Budget cuts and a landmark trial turn spotlight on the world’s ‘legal capital’
Kenyan president’s case crucial to The Hague’s reputation
A computer-generated image of what the International Criminal Court in The Hague will look like
There has to be a certain irony in the fact that work is underway on a grand new €190 million, 55,000sq m permanent headquarters for the International Criminal Court (ICC) in The Hague – just as the most important case in its history teeters on the brink of collapse.
The ultra-secure campus, which its architects say will “convey hope, trust and faith in justice”, is due to be finished by mid-2015, by when it should be clear whether the all-important case against the president of Kenya has gone ahead or has run into the sand, taking the ICC’s reputation with it. But the irony is not confined to the 12-year-old court’s dispensing of international justice. The ICC itself has no money, literally. It is just 18 months since the Dutch government stepped in and averted a crisis by agreeing to pay the rent on its current iconic lodgings, known as The Arc, for three years.
That is because the Assembly of States Parties (ASP), the court’s umbrella body made up of 122 states, was placed in the embarrassing position of having to admit that its members were increasingly “reluctant” to pay their share because of the drain of the global financial crisis.
As concern grew, Dutch foreign minister, Frans Timmermans, pledged to subsidise the court to the tune of €3 million a year, up to a maximum of €9 million, to get it to the point where it is ready to move to its new premises at the Alexanderkazerne, a sprawling former army barracks in the suburb of Scheveningen.
Apart from having its rent paid in the interim, the other good news for the ICC is that this prime site has been provided free of charge – again by the generous Dutch taxpayer.
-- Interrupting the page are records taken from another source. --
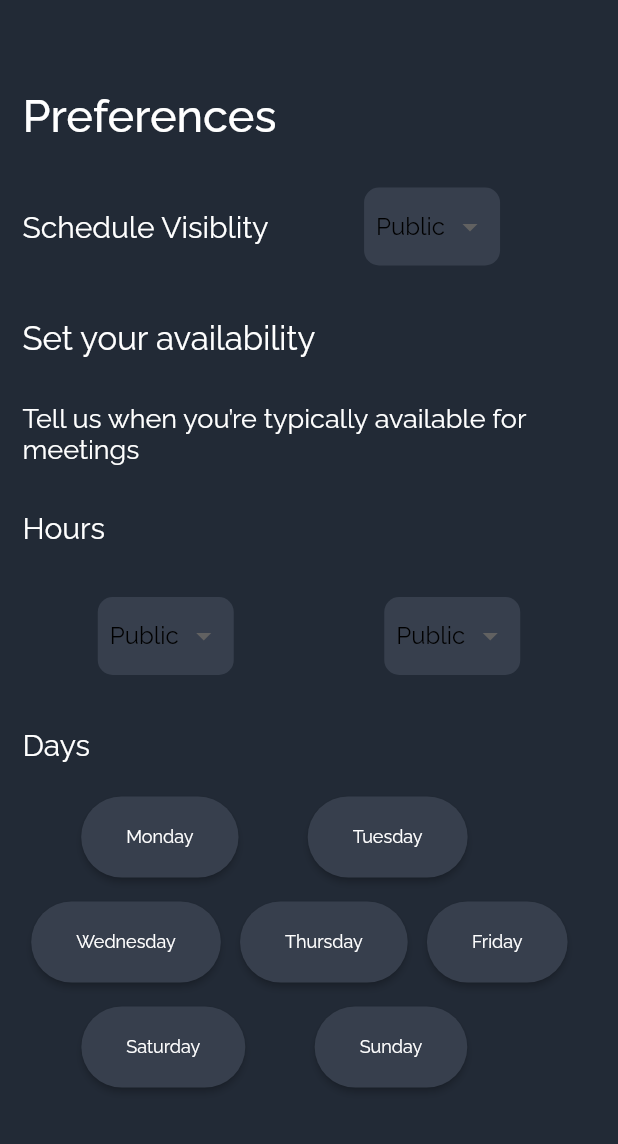
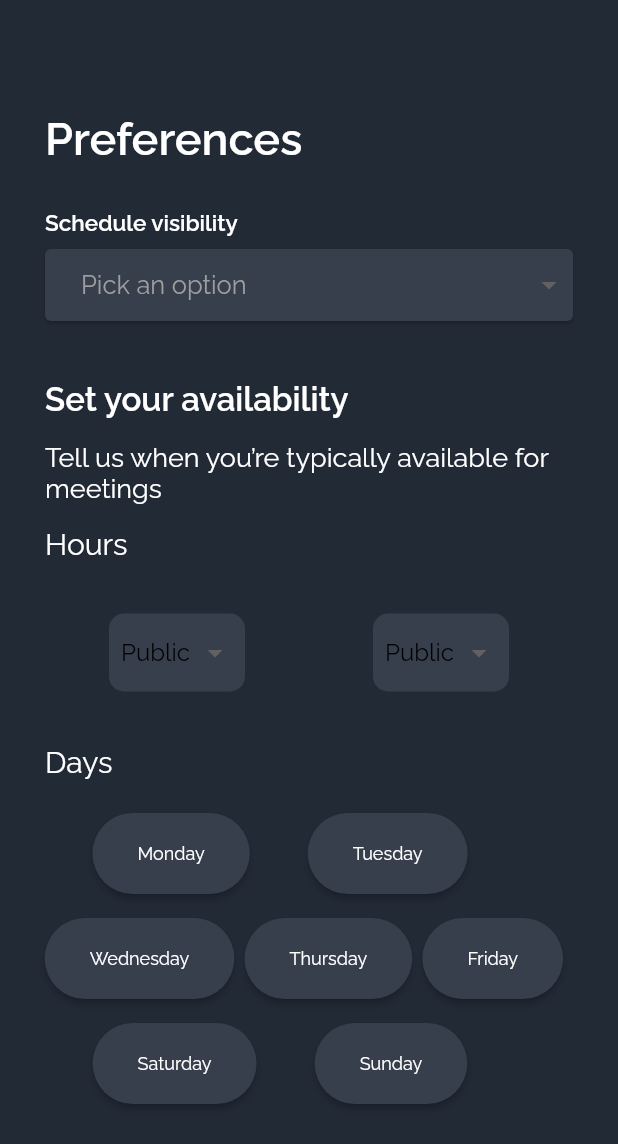
Before and after one commit to Sumithra-Sudhakar/amrita_scheduler_app, a Flutter app: the PreferencesOnboardingScreen screen opened directly, on a phone screen of 412 x 824 dp. Shown: the top 1144 px of the screen. Run offline on Flutter 3.47's test engine with Material 2 defaults, Android fonts, the phone set to English and light mode, and no system bars; our stand-ins replace google_fonts.

Commit message:
added dropdown_widget.dart

```diff
--- a/lib/screens/preferences_onboarding.dart
+++ b/lib/screens/preferences_onboarding.dart
@@ -3,6 +3,7 @@ import 'package:google_fonts/google_fonts.dart';
 import 'package:scheduler_app/screens/eventscreen.dart';
 import 'package:scheduler_app/utils/colors.dart' as colors;
 import 'package:scheduler_app/widgets/custom_sliver_widget.dart';
+import 'package:scheduler_app/widgets/dropdown_widget.dart';
 
 
 
@@ -23,6 +24,7 @@ class _PreferencesOnboardingScreenState extends State<PreferencesOnboardingScree
     return Scaffold(
       backgroundColor: colors.scaffoldColor,
       body: CustomSliverView(
+        padding: EdgeInsets.all(15.0),
         columnList: [
           Align(
             alignment: Alignment.topLeft,
@@ -33,63 +35,13 @@ class _PreferencesOnboardingScreenState extends State<PreferencesOnboardingScree
                 style: GoogleFonts.raleway(
                     color: colors.primaryTextColor,
                     fontSize: 30,
-                    fontWeight: FontWeight.w500),
+                    fontWeight: FontWeight.w600),
               ),
             ),
           ),
           Padding(
             padding: const EdgeInsets.symmetric(vertical: 20, horizontal: 15),
-            child: Row(
-              children: [
-                Text(
-                  "Schedule Visiblity",
-                  style: GoogleFonts.raleway(
-                      color: colors.primaryTextColor,
-                      fontSize: 20,
-                      fontWeight: FontWeight.w400),
-                ),
-                Spacer(),
-                DecoratedBox(
-                  decoration: BoxDecoration(
-                    color: colors.secondaryButtonColor,
-                    borderRadius: BorderRadius.circular(10),
-                  ),
-                  child: Padding(
-                    padding: const EdgeInsets.symmetric(
-                        vertical: 2.0, horizontal: 8.0),
-                    child: DropdownButton(
-                      underline: Container(),
-                      value: selectval,
-                      items: [
-                        DropdownMenuItem(
-                            child: Text(
-                              "Public",
-                              style: GoogleFonts.raleway(
-                                color: colors.buttonTextColor,
-                              ),
-                            ),
-                            value: "Public"),
-                        DropdownMenuItem(
-                          child: Text(
-                            "Private",
-                            style: GoogleFonts.raleway(
-                              color: colors.buttonTextColor,
-                            ),
-                          ),
-                          value: "Private",
-                        )
-                      ],
-                      onChanged: (value) {
-                        setState(() {
-                          selectval = value.toString();
-                        });
-                      },
-                    ),
-                  ),
-                ),
-                Spacer()
-              ],
-            ),
+            child: DropDownFormField(list: ['PUBLIC','PRIVATE'], title: 'Schedule visibility', hint: 'Pick an option'),
           ),
           Align(
             alignment: Alignment.topLeft,
@@ -100,13 +52,13 @@ class _PreferencesOnboardingScreenState extends State<PreferencesOnboardingScree
                 style: GoogleFonts.raleway(
                     color: colors.primaryTextColor,
                     fontSize: 22,
-                    fontWeight: FontWeight.w400),
+                    fontWeight: FontWeight.w600),
                 textAlign: TextAlign.left,
               ),
             ),
           ),
           Padding(
-            padding: const EdgeInsets.all(15.0),
+            padding: const EdgeInsets.symmetric(vertical: 0.0, horizontal: 15.0),
             child: Text(
               "Tell us when you’re typically available for meetings",
               style: GoogleFonts.raleway(
--- a/lib/utils/colors.dart
+++ b/lib/utils/colors.dart
@@ -5,3 +5,4 @@ var primaryTextColor = const Color(0xffFFFFFF);
 var secondaryButtonColor = const Color(0xff373F4D);
 var primaryButtonColor = const Color(0xffFFFFFF);
 var buttonTextColor = const Color(0xff000000);
+var textBoxColor = const Color(0xff373F4D);
--- a/lib/widgets/custom_sliver_widget.dart
+++ b/lib/widgets/custom_sliver_widget.dart
@@ -1,9 +1,10 @@
 import 'package:flutter/material.dart';
 
 class CustomSliverView extends StatelessWidget {
-  const CustomSliverView({Key? key, required this.columnList})
+  CustomSliverView({Key? key, required this.columnList, this.padding})
       : super(key: key);
   final List<Widget> columnList;
+  EdgeInsetsGeometry? padding;
 
   @override
   Widget build(BuildContext context) {
@@ -11,8 +12,11 @@ class CustomSliverView extends StatelessWidget {
       slivers: [
         SliverFillRemaining(
           hasScrollBody: false,
-          child: Column(
-            children: columnList,
+          child: Padding(
+            padding: padding ?? EdgeInsets.zero,
+            child: Column(
+              children: columnList,
+            ),
           ),
         ),
       ],
--- /dev/null
+++ b/lib/widgets/dropdown_widget.dart
@@ -0,0 +1,99 @@
+import 'package:flutter/material.dart';
+import 'package:google_fonts/google_fonts.dart';
+import 'package:scheduler_app/utils/colors.dart' as colors;
+
+class DropDownFormField extends FormField<dynamic> {
+  DropDownFormField(
+      {Key? key,
+      FormFieldSetter<dynamic>? onSaved,
+      FormFieldValidator<dynamic>? validator,
+      required list,
+      required title,
+      required hint,
+      String? defaultValue,
+      errorField,
+      AutovalidateMode autoValidateMode = AutovalidateMode.onUserInteraction})
+      : super(
+            key: key,
+            onSaved: onSaved,
+            validator: validator ??
+                (data) {
+                  if (data == null) {
+                    return errorField ?? "Please select a value";
+                  }
+                  return null;
+                },
+            initialValue: defaultValue,
+            autovalidateMode: autoValidateMode,
+            builder: (FormFieldState<dynamic> state) {
+              return Column(
+                crossAxisAlignment: CrossAxisAlignment.start,
+                mainAxisAlignment: MainAxisAlignment.center,
+                children: [
+                  Padding(
+                    padding: const EdgeInsets.only(bottom: 8),
+                    child: Text(title,
+                        style: GoogleFonts.raleway(
+                          fontWeight: FontWeight.w600,
+                            fontSize: 15, color: colors.primaryTextColor)),
+                  ),
+                  Card(
+                    color: colors.textBoxColor,
+                    elevation: 1,
+                    margin: const EdgeInsets.only(bottom: 4),
+                    child: DropdownButtonHideUnderline(
+                      child: ButtonTheme(
+                        alignedDropdown: true,
+                        child: DropdownButton<dynamic>(
+                          dropdownColor: colors.textBoxColor,
+                          value: state.value,
+                          isExpanded: true,
+                          items: list.map<DropdownMenuItem>((value) {
+                            return DropdownMenuItem(
+                              value: value,
+                              child: Text(
+                                value,
+                                overflow: TextOverflow.ellipsis,
+                                style: GoogleFonts.raleway(fontWeight: FontWeight.w600),
+                              ),
+                            );
+                          }).toList(),
+                          onChanged: (newValue) {
+                            state.didChange(newValue);
+                          },
+                          hint: Container(
+                            color: colors.textBoxColor,
+                            padding: const EdgeInsets.all(8),
+                            child: Text(
+                              hint,
+                              overflow: TextOverflow.ellipsis,
+                              style: GoogleFonts.raleway(
+                                  fontSize: 17,
+                                  color: state.hasError
+                                      ? Colors.red
+                                      : Colors.grey),
+                              textAlign: TextAlign.end,
+                            ),
+                          ),
+                          style: GoogleFonts.raleway(
+                              fontSize: 17,
+                              color: colors.primaryTextColor,
+                              decorationColor: Colors.red),
+                        ),
+                      ),
+                    ),
+                  ),
+                  state.hasError
+                      ? Container(
+                          padding: const EdgeInsets.all(10),
+                          child: Text(
+                            state.errorText ?? "error",
+                            style: GoogleFonts.raleway(
+                                color: Colors.red, fontSize: 10),
+                          ),
+                        )
+                      : Container()
+                ],
+              );
+            });
+}
```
The complex is just a stone’s throw from Scheveningen prison – popularly known as The Hague Hilton – which houses the UN Detention Unit, used not just by the ICC but also by the International Criminal Tribunal for the Former Yugoslavia (ICTY) and the Special Court for Sierra Leone.
It has held defendants such as the late Slobodan Milosevic and Charles Taylor, the first former head of state to be convicted by an international court since the Nuremberg Trials. Current inmates include former Bosnian Serb president Radovan Karadzic and his then military ally, Gen Ratko Mladic.
“Keeping the court and the jail close to one another has considerable security and cost advantages,” one Dutch lawyer and academic told The Irish Times. “It’s more efficient for everyone.”
However, there is a strategy to the generosity of the Dutch. With some justification, they have been actively promoting The Hague and its “international zone” as “the legal capital of the world” – a description first used about it by former UN secretary-general Boutros Boutros-Ghali. It is not actually the ICC but the low-key International Court of Justice (ICJ) that is the main judicial organ of the UN, and its headquarters has been located here since 1946, when it replaced the Permanent Court of International Justice in the same building, the neo-Renaissance Peace Palace. Since then, the ICJ has been joined by the ICC, the Permanent Court of Arbitration, the ICTY, the Sierra Leone court, and most likely next year (as we reported recently) by a new EU-funded court to try crimes allegedly committed by Kosovo’s ethnic Albanian rebels during their war with Serbia in 1998 and 1999. These courts, with their international panels of judges, their teams of lawyers, and their thousands of administrative staff, have inevitably attracted a plethora of associated UN and international organisations, NGOs, and lobbyists – many of whom are also significant employers – in additional to the usual diplomatic corps based here.